What happens with most couples when they disagree or argue is that self-protective parts take over. This happens because we don’t feel seen or understood by our partner, and that’s what we want more than anything. But, paradoxically, the way we signal this desperate desire to be seen and understood usually involves blame or avoidance. This is normal for self-protective parts: When we’re in our amygdalas, it’s all about self-protection and not at all about caring for another. However, and as you probably know, this normal phenomenon can wreak havoc on a relationship.
The different way is this: In the moment of escalation, or ideally before you get escalated, take a step back. Take a step back from your triggered part and say to yourself – oh, I’m getting defensive, or, oh, this self-protective part is up. If I’m defensive or self-protective, I’m going to get sucked right into a dysfunctional pattern of interaction. Instead, I am going to choose a different way. Then, in that moment, go ahead and flash a peace sign – or, as I like to call it, “peace out” to your partner.
There!
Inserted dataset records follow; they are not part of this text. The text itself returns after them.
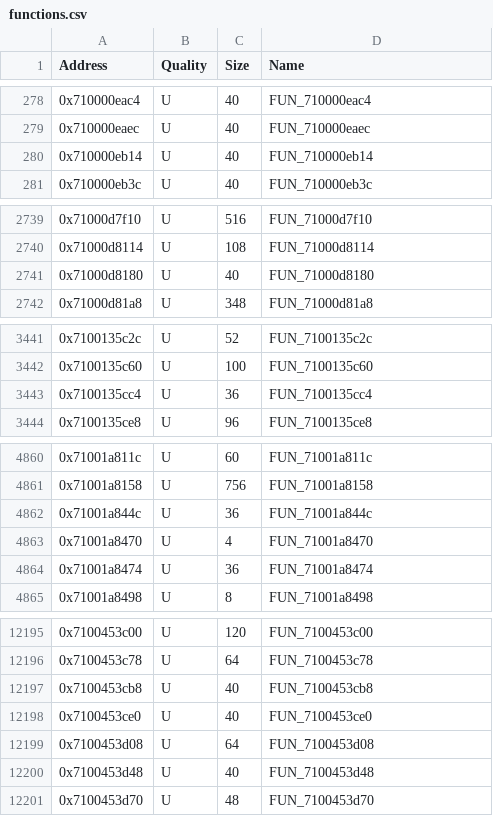
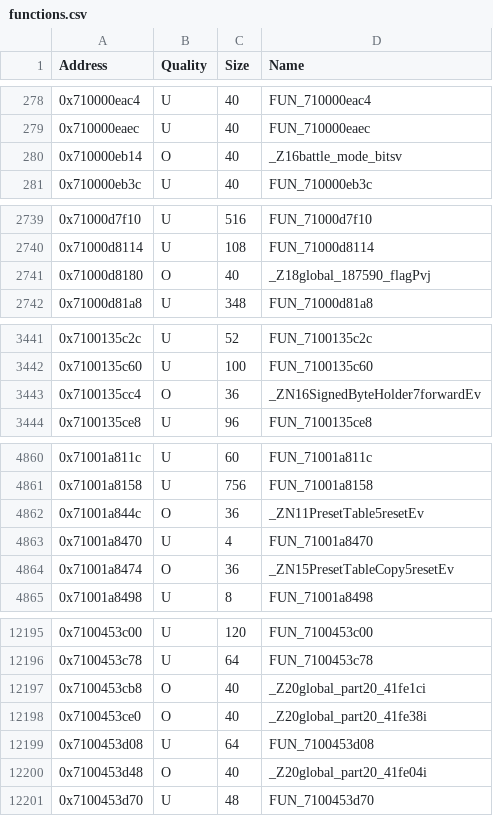
Before and after one commit to MusohSlop/HWDE-decomp, a CSV file: data/functions.csv, drawn as a sheet; only a part is shown, gaps mark what is left out; the diff covers the shown part only.

```diff
--- a/data/functions.csv
+++ b/data/functions.csv
@@ -279,3 +279,3 @@ Address,Quality,Size,Name
 0x710000eaec,U,40,FUN_710000eaec
-0x710000eb14,U,40,FUN_710000eb14
+0x710000eb14,O,40,_Z16battle_mode_bitsv
 0x710000eb3c,U,40,FUN_710000eb3c
@@ -2740,3 +2740,3 @@ Address,Quality,Size,Name
 0x71000d8114,U,108,FUN_71000d8114
-0x71000d8180,U,40,FUN_71000d8180
+0x71000d8180,O,40,_Z18global_187590_flagPvj
 0x71000d81a8,U,348,FUN_71000d81a8
@@ -3442,3 +3442,3 @@ Address,Quality,Size,Name
 0x7100135c60,U,100,FUN_7100135c60
-0x7100135cc4,U,36,FUN_7100135cc4
+0x7100135cc4,O,36,_ZN16SignedByteHolder7forwardEv
 0x7100135ce8,U,96,FUN_7100135ce8
@@ -4861,5 +4861,5 @@ Address,Quality,Size,Name
 0x71001a8158,U,756,FUN_71001a8158
-0x71001a844c,U,36,FUN_71001a844c
+0x71001a844c,O,36,_ZN11PresetTable5resetEv
 0x71001a8470,U,4,FUN_71001a8470
-0x71001a8474,U,36,FUN_71001a8474
+0x71001a8474,O,36,_ZN15PresetTableCopy5resetEv
 0x71001a8498,U,8,FUN_71001a8498
@@ -12196,6 +12196,6 @@ Address,Quality,Size,Name
 0x7100453c78,U,64,FUN_7100453c78
-0x7100453cb8,U,40,FUN_7100453cb8
-0x7100453ce0,U,40,FUN_7100453ce0
+0x7100453cb8,O,40,_Z20global_part20_41fe1ci
+0x7100453ce0,O,40,_Z20global_part20_41fe38i
 0x7100453d08,U,64,FUN_7100453d08
-0x7100453d48,U,40,FUN_7100453d48
+0x7100453d48,O,40,_Z20global_part20_41fe04i
 0x7100453d70,U,48,FUN_7100453d70
```
Also changed, not shown: 25 edited cells elsewhere in this file, 3 other files.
That’s it! Instead of blaming or criticizing, instead of defending yourself or distancing, peace out to your partner.
Peacing out is not easy. It’s actually quite difficult because in these moments of feeling misunderstood, our amygdalas activate and the more rational and relational parts of our brain shut down. This all happens on a subconscious level, and it may feel impossible to unblend from strong feelings that can arise. I encourage my couples to use body cues to recognize when they are in these states. For some, heart rates go up; others get a knot in their stomach or tension in their shoulders. The simple act of recognizing body cues can be enough to take a step back and realize that there is a choice here to do something different – to peace out to your partner.
So. How exactly does it work?
Begin with finding a calm moment and agreeing with your partner that you need a different way to navigate these fraught times. Agree that either of you can peace out when feeling triggered or escalated. Agree that this means that you will both take a break and settle your nervous systems. This could be by distracting yourself with music or social media, or by taking a walk, or by taking deep abdominal breaths, or anything else that works for you. And finally, and very importantly, agree that peacing out means you will return after x amount of time to process what happened. This part is so important! The part of returning to process what happened. There are lots of tools to support this part – I especially love the Grok Cards based on Marshall Rosenberg’s Nonviolent Communication.
I encourage my couples to experiment with peacing out to each other, to try it and see what happens – just as I encourage you now. Just try it and see. It has proven to be a powerful relationship enhancer for my couples. And if you are intrigued but find yourself stuck, reach out to a couples counselor for support.